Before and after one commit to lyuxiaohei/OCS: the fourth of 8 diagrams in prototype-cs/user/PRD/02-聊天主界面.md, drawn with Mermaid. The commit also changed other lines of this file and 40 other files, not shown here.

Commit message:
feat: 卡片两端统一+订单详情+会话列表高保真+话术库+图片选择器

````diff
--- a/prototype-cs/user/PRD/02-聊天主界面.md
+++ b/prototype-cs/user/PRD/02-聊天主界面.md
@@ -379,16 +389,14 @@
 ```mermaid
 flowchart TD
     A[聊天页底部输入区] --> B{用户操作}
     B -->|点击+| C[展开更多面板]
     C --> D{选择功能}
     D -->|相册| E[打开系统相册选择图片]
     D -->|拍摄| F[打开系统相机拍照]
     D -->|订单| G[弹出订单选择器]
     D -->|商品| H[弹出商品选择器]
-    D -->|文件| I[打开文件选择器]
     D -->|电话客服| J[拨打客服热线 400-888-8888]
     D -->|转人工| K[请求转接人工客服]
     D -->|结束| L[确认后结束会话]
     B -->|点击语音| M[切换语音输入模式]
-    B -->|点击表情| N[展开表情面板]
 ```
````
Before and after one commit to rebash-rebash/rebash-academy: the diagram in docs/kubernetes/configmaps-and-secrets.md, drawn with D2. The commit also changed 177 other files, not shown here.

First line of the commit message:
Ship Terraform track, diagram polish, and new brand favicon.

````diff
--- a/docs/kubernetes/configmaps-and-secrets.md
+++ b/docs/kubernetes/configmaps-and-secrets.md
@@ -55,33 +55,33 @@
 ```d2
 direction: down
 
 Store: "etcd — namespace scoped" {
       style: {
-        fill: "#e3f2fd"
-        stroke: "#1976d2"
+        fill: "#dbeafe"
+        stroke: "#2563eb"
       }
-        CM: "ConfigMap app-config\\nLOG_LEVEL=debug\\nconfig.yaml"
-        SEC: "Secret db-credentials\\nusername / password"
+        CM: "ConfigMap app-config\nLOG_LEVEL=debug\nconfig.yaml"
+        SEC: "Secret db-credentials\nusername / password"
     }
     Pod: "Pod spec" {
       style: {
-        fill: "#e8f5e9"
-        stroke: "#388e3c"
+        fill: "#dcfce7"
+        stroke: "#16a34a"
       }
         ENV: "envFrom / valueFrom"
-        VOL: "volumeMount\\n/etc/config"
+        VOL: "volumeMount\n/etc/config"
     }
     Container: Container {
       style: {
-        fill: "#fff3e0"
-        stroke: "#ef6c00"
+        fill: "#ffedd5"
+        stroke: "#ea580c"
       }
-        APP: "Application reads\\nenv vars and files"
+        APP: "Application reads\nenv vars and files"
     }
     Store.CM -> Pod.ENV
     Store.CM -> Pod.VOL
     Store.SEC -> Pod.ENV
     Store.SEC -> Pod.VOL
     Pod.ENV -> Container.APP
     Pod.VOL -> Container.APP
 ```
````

PROBLEM :: Would you return all lines from the preceding listing that contain the word "Store"?

RESPONSE TO THIS EXERCISE ::
 Store: "etcd — namespace scoped" {
     Store.CM -> Pod.ENV
     Store.CM -> Pod.VOL
     Store.SEC -> Pod.ENV
     Store.SEC -> Pod.VOL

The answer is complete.